We certainly applaud West Virginia for taking the lead in the lawsuit challenging the EPA. It appears that Obama’s last year in office is one where the EPA and other regulatory agencies are trying further choke business development in this country. I hope other industries challenge the EPA and other regulatory agencies that killing small businesses in this country.
An affiliation of 13 states, led by West Virginia, sued the Environmental Protection Agency on Tuesday over its regulations for oil and gas, calling the rules a “job-killing attack” on the nation’s oil and natural gas workers.
The lawsuit, filed in the D.C. Circuit Court of Appeals (reviewed by Kallanish Energy), asks the court to examine EPA’s rule regulating methane emissions from new, reconstructed and modified oil and gas wells that use hydraulic fracturing (fracking).

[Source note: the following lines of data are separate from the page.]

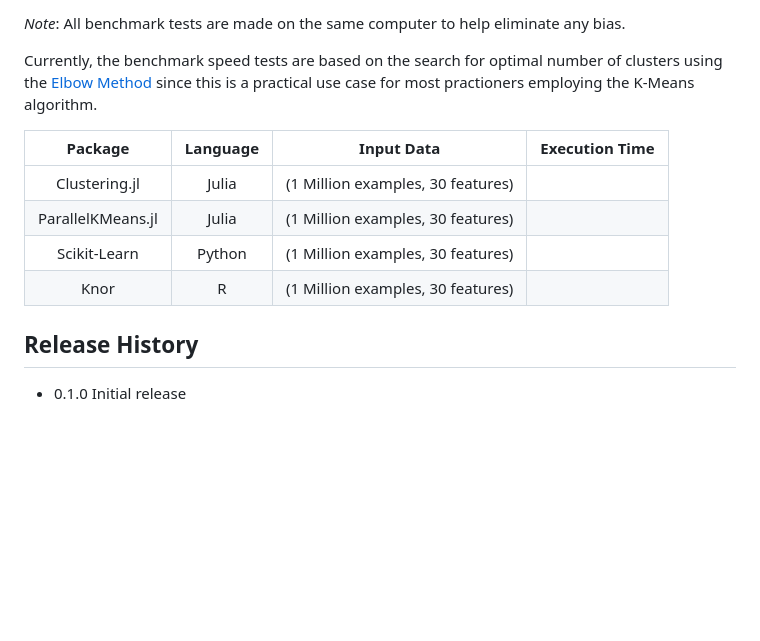
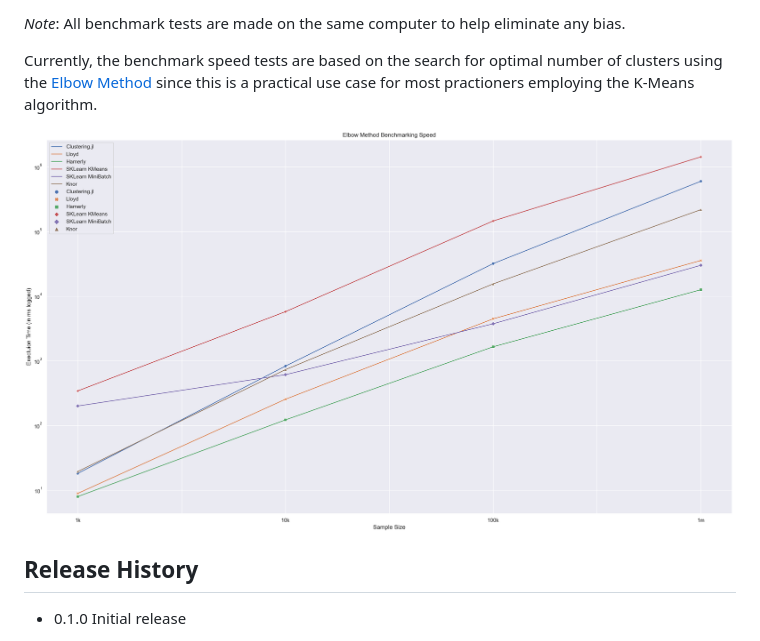
Before and after one commit to PyDataBlog/ParallelKMeans.jl, a Markdown page: docs/src/index.md, the part around the change printed below. Rendered like a GitHub page; pictures changed too: docs/src/benchmark_image.png (added); blank space fills up the shorter version.

```diff
--- a/docs/src/index.md
+++ b/docs/src/index.md
@@ -143,15 +142,7 @@ Currently, this package is benchmarked against similar implementation in both Py
 Currently, the benchmark speed tests are based on the search for optimal number of clusters using the [Elbow Method](https://en.wikipedia.org/wiki/Elbow_method_(clustering)) since this is a practical use case for most practioners employing the K-Means algorithm.
 
 
-<!-- Insert Benchmark Plot Right Below -->
-
-
-|      Package      | Language |             Input Data            | Execution Time |
-|:-----------------:|:--------:|:---------------------------------:|:--------------:|
-|   Clustering.jl   |   Julia  | (1 Million examples, 30 features) |                |
-| ParallelKMeans.jl |   Julia  | (1 Million examples, 30 features) |                |
-|    Scikit-Learn   |  Python  | (1 Million examples, 30 features) |                |
-|        Knor       |     R    | (1 Million examples, 30 features) |                |
+![benchmark_image.png](benchmark_image.png)
 
 
 ## Release History
```
Also changed, not shown: other parts of docs/src/index.md (+1 -2 lines), 5 other files.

“Petitioners will show that the final rule is in excess of the agency’s statutory authority and otherwise is arbitrary, capricious, an abuse of discretion and not in accordance with law,” according to the filing. “Accordingly, petitioners ask the court to hold unlawful and set aside the rule …”
The states argue the regulations impose an “unnecessary and burdensome” standard on the oil and natural gas industry, “while setting the stage for further limits on existing oil and gas operations before President Obama leaves office.”

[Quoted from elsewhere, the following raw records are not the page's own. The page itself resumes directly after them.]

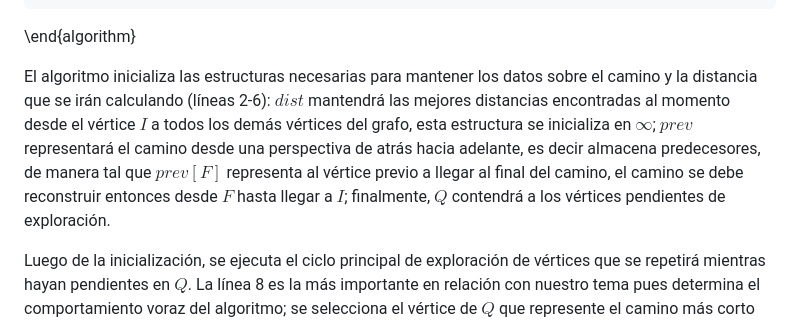
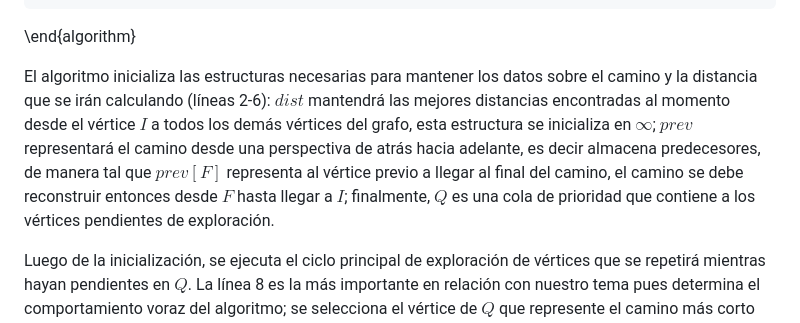
Before and after one commit to dmunguiatec/tec-material, a Markdown page: IC-3002/notas/c09.md, the part around the change. GitHub-like rendering.

```diff
--- a/IC-3002/notas/c09.md
+++ b/IC-3002/notas/c09.md
@@ -238,7 +238,7 @@ Para que este algoritmo funcione correctamente, el grafo no puede contener pesos
     }
 \end{algorithm}
 
-El algoritmo inicializa las estructuras necesarias para mantener los datos sobre el camino y la distancia que se irán calculando (líneas 2-6): $dist$ mantendrá las mejores distancias encontradas al momento desde el vértice $I$ a todos los demás vértices del grafo, esta estructura se inicializa en $\infty$; $prev$ representará el camino desde una perspectiva de atrás hacia adelante, es decir almacena predecesores, de manera tal que $prev[F]$ representa al vértice previo a llegar al final del camino, el camino se debe reconstruir entonces desde $F$ hasta llegar a $I$; finalmente, $Q$ contendrá a los vértices pendientes de exploración.
+El algoritmo inicializa las estructuras necesarias para mantener los datos sobre el camino y la distancia que se irán calculando (líneas 2-6): $dist$ mantendrá las mejores distancias encontradas al momento desde el vértice $I$ a todos los demás vértices del grafo, esta estructura se inicializa en $\infty$; $prev$ representará el camino desde una perspectiva de atrás hacia adelante, es decir almacena predecesores, de manera tal que $prev[F]$ representa al vértice previo a llegar al final del camino, el camino se debe reconstruir entonces desde $F$ hasta llegar a $I$; finalmente, $Q$ es una cola de prioridad que contiene a los vértices pendientes de exploración.
 
 Luego de la inicialización, se ejecuta el ciclo principal de exploración de vértices que se repetirá mientras hayan pendientes en $Q$. La línea 8 es la más importante en relación con nuestro tema pues determina el comportamiento voraz del algoritmo; se selecciona el vértice de $Q$ que represente el camino más corto hasta este punto desde $I$. En este punto cabe resaltar que los problemas que se resuelven con algoritmos voraces deben tener subestructura óptima, y aquí estamos aprovechando este hecho: si el camino más corto entre $I$ y $F$ pasa por $K$ entonces el camino entre $I$ y $K$ será el más corto posible para estos dos vértices.
 
```
Also changed, not shown: IC-3002/notas/c10.md (+3 -5 lines).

“These rules will cause West Virginia coal miners to lose their jobs and West Virginians’ electricity bills to skyrocket,” according to West Virginia Attorney General Patrick Morrisey. “EPA’s actions will upset the careful balance of ensuring reliable, affordable electricity while encouraging job growth and responsible protection of the environment.”
The states argue the regulations “would raise production and distribution costs and, in turn, force an increase in consumer utility bills” by making fuel costs higher for power plants increasingly dependent on low-priced natural gas.”

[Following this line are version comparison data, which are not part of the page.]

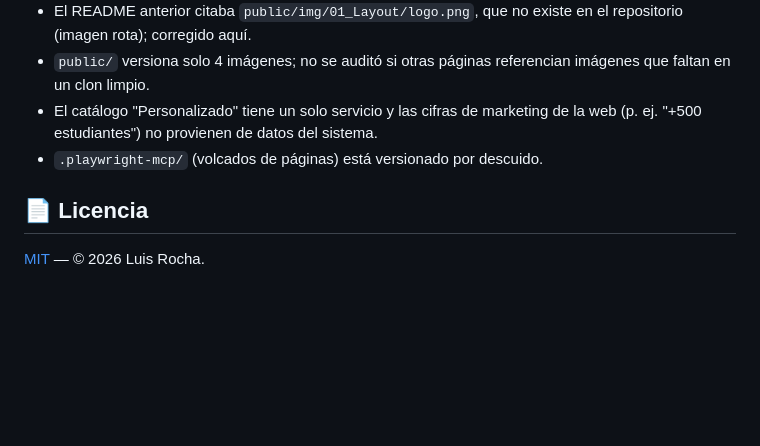
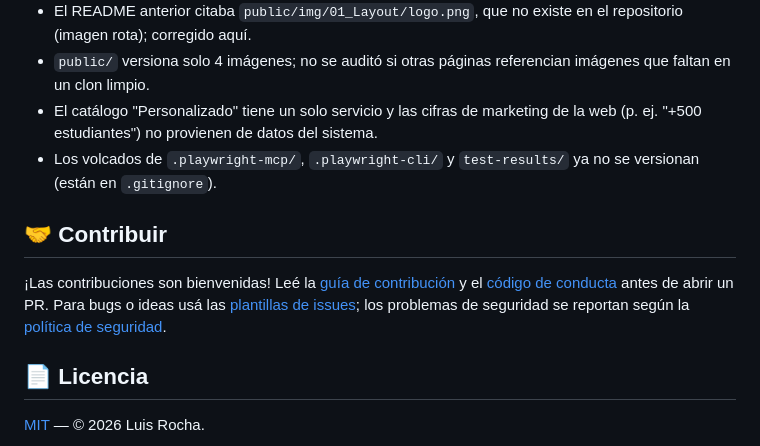
Before and after one commit to Luiss2080/HagamosTech, a Markdown page: README.md, the part around one of its changes. GitHub-like rendering; blank space fills up the shorter version.

Commit message:
docs: add contributing section and demo link to README

```diff
--- a/README.md
+++ b/README.md
@@ -186,7 +188,11 @@ responde 400, CORS restringido a orígenes conocidos, endpoints inexistentes res
 - El README anterior citaba `public/img/01_Layout/logo.png`, que no existe en el repositorio (imagen rota); corregido aquí.
 - `public/` versiona solo 4 imágenes; no se auditó si otras páginas referencian imágenes que faltan en un clon limpio.
 - El catálogo "Personalizado" tiene un solo servicio y las cifras de marketing de la web (p. ej. "+500 estudiantes") no provienen de datos del sistema.
-- `.playwright-mcp/` (volcados de páginas) está versionado por descuido.
+- Los volcados de `.playwright-mcp/`, `.playwright-cli/` y `test-results/` ya no se versionan (están en `.gitignore`).
+
+## 🤝 Contribuir
+
+¡Las contribuciones son bienvenidas! Leé la [guía de contribución](CONTRIBUTING.md) y el [código de conducta](CODE_OF_CONDUCT.md) antes de abrir un PR. Para bugs o ideas usá las [plantillas de issues](../../issues/new/choose); los problemas de seguridad se reportan según la [política de seguridad](SECURITY.md).
 
 ## 📄 Licencia
 
```
Also changed, not shown: other parts of README.md (+3 -1 lines).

The EPA itself predicts its regulations will cost $530 million in 2025, while other studies project the annual price tag may reach $800 million.
In addition to West Virginia, the lawsuit includes attorneys general from Alabama, Arizona, Kansas, Kentucky, Louisiana, Michigan, Montana, Ohio, Oklahoma, South Carolina and Wisconsin, along with the Kentucky Energy and Environment Cabinet and North Carolina Department of Environmental Quality.